Memento (Harmony #1) by Mathieu Reyn├Ęs

The first volume left a lot to be desired, but there was enough there that I would be interested in the second volume.





This is a whole load of confusing. First the first part that seemed like medieval, and the the part where Harmony wakes up. Nothing is explained. Honestly feels like I was reading #10 in a series.
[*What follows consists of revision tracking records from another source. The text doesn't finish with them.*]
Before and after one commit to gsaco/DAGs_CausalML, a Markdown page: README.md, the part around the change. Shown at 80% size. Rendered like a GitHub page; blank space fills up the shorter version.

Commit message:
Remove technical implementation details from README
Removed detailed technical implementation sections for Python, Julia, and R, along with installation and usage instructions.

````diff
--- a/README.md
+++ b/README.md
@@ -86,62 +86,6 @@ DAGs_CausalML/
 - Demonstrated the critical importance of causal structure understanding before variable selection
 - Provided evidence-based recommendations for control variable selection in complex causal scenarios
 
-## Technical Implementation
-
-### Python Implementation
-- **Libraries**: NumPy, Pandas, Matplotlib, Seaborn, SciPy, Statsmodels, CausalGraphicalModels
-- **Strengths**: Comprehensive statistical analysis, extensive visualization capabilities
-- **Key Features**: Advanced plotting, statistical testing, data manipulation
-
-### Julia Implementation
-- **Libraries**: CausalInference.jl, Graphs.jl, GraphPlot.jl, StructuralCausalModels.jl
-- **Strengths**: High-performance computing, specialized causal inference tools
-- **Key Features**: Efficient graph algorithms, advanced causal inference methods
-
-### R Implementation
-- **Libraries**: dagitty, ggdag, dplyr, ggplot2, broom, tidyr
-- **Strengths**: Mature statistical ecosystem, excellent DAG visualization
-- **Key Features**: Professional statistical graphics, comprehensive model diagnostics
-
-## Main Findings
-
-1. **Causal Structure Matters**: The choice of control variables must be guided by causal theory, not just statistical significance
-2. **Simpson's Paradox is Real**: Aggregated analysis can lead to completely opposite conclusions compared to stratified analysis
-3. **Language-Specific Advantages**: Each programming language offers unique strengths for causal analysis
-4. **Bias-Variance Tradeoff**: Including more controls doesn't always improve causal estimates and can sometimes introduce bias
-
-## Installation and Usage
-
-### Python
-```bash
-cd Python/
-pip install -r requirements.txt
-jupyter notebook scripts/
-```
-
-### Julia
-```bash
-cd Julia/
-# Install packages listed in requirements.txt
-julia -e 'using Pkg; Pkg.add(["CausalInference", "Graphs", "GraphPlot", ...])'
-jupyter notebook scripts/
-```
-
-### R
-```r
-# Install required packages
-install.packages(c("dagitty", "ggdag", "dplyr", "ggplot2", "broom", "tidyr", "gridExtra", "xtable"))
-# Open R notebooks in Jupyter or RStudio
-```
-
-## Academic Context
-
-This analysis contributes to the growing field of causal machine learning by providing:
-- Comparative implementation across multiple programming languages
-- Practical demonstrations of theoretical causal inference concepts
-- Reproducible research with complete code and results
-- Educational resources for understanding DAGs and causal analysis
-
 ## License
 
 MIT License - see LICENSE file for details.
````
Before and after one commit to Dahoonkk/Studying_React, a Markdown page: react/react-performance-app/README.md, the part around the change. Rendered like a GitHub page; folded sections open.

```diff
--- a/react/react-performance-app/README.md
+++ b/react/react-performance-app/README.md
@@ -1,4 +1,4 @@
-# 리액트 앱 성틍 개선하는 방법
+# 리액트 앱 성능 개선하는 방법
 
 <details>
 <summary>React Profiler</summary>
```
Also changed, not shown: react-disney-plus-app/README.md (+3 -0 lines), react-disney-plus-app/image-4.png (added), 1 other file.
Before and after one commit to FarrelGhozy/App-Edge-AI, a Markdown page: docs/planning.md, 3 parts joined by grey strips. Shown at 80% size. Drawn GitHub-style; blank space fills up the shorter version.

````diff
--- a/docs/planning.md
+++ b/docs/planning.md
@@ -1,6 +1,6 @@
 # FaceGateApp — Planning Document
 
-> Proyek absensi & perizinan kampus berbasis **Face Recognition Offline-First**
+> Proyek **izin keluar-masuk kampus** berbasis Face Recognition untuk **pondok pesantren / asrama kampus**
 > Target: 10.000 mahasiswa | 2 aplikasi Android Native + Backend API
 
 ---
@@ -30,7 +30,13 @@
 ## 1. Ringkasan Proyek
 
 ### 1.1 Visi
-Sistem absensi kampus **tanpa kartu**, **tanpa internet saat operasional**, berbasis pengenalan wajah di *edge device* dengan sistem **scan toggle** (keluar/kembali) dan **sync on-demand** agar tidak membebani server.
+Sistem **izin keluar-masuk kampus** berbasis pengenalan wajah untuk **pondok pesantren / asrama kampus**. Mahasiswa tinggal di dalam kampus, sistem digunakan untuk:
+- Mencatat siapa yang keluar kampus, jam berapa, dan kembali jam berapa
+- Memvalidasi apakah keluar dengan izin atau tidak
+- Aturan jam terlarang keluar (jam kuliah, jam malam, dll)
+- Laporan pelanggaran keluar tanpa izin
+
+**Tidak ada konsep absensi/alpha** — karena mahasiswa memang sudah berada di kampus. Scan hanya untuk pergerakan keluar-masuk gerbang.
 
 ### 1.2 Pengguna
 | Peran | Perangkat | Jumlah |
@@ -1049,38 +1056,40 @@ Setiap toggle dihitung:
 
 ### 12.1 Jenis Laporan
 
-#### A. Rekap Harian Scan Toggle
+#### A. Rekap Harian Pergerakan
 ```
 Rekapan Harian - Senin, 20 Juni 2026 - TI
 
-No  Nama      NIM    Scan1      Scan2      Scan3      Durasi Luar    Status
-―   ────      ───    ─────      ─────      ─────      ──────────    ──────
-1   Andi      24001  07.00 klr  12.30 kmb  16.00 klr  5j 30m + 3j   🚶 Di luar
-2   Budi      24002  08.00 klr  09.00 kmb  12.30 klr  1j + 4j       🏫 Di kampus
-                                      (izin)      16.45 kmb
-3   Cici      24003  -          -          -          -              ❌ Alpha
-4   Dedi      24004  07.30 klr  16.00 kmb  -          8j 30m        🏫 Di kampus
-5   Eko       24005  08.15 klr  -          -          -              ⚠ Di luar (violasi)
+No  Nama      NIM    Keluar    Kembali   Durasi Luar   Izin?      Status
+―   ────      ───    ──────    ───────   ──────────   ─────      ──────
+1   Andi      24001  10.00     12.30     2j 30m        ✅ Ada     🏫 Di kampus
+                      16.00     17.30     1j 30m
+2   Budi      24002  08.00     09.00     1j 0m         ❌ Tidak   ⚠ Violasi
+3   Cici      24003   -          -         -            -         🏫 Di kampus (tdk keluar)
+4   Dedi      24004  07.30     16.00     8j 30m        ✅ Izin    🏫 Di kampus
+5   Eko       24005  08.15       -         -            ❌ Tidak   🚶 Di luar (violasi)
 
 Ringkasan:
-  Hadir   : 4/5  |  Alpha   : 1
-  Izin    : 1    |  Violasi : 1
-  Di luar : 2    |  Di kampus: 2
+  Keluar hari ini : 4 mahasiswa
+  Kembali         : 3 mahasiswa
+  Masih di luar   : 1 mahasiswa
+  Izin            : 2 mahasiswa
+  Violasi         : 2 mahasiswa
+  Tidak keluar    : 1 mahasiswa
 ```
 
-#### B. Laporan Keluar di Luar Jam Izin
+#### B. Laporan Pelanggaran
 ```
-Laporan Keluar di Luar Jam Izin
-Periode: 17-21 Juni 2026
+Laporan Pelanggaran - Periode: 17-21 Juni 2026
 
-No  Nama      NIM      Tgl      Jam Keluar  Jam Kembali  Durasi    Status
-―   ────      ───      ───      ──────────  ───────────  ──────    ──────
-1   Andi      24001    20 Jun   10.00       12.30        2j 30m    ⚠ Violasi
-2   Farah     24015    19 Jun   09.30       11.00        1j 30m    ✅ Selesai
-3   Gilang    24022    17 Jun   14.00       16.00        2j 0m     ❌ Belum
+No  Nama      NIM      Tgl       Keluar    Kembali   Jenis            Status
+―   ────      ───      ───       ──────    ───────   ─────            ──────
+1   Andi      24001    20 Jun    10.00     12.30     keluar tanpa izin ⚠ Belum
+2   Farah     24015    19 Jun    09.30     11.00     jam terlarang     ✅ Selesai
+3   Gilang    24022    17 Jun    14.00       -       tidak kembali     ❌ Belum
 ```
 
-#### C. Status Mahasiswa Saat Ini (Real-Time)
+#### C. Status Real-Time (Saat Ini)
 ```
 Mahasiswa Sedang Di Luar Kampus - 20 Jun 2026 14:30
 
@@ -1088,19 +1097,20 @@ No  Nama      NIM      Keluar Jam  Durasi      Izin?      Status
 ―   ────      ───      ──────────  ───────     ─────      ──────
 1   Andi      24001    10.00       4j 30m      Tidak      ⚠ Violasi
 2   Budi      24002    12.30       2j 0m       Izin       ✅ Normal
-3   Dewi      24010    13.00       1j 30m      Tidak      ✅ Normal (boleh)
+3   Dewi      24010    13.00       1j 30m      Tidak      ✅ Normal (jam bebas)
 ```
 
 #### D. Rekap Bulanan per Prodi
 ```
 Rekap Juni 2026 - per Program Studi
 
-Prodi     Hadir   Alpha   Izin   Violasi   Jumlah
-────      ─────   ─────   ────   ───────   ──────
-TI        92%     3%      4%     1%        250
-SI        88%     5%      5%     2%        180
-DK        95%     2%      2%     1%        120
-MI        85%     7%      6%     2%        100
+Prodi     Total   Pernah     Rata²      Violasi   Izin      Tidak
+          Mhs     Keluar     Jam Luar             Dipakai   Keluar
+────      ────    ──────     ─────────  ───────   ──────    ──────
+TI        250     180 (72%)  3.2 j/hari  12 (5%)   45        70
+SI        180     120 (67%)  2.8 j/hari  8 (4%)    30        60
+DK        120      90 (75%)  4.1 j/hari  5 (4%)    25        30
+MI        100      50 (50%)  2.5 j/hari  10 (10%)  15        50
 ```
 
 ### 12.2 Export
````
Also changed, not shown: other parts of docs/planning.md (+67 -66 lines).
I liked the artwork during the modern part of the story, it was beautiful, especially when she activated her powers and had blue eyes.


The story has great potential.


*Provided by Netgally*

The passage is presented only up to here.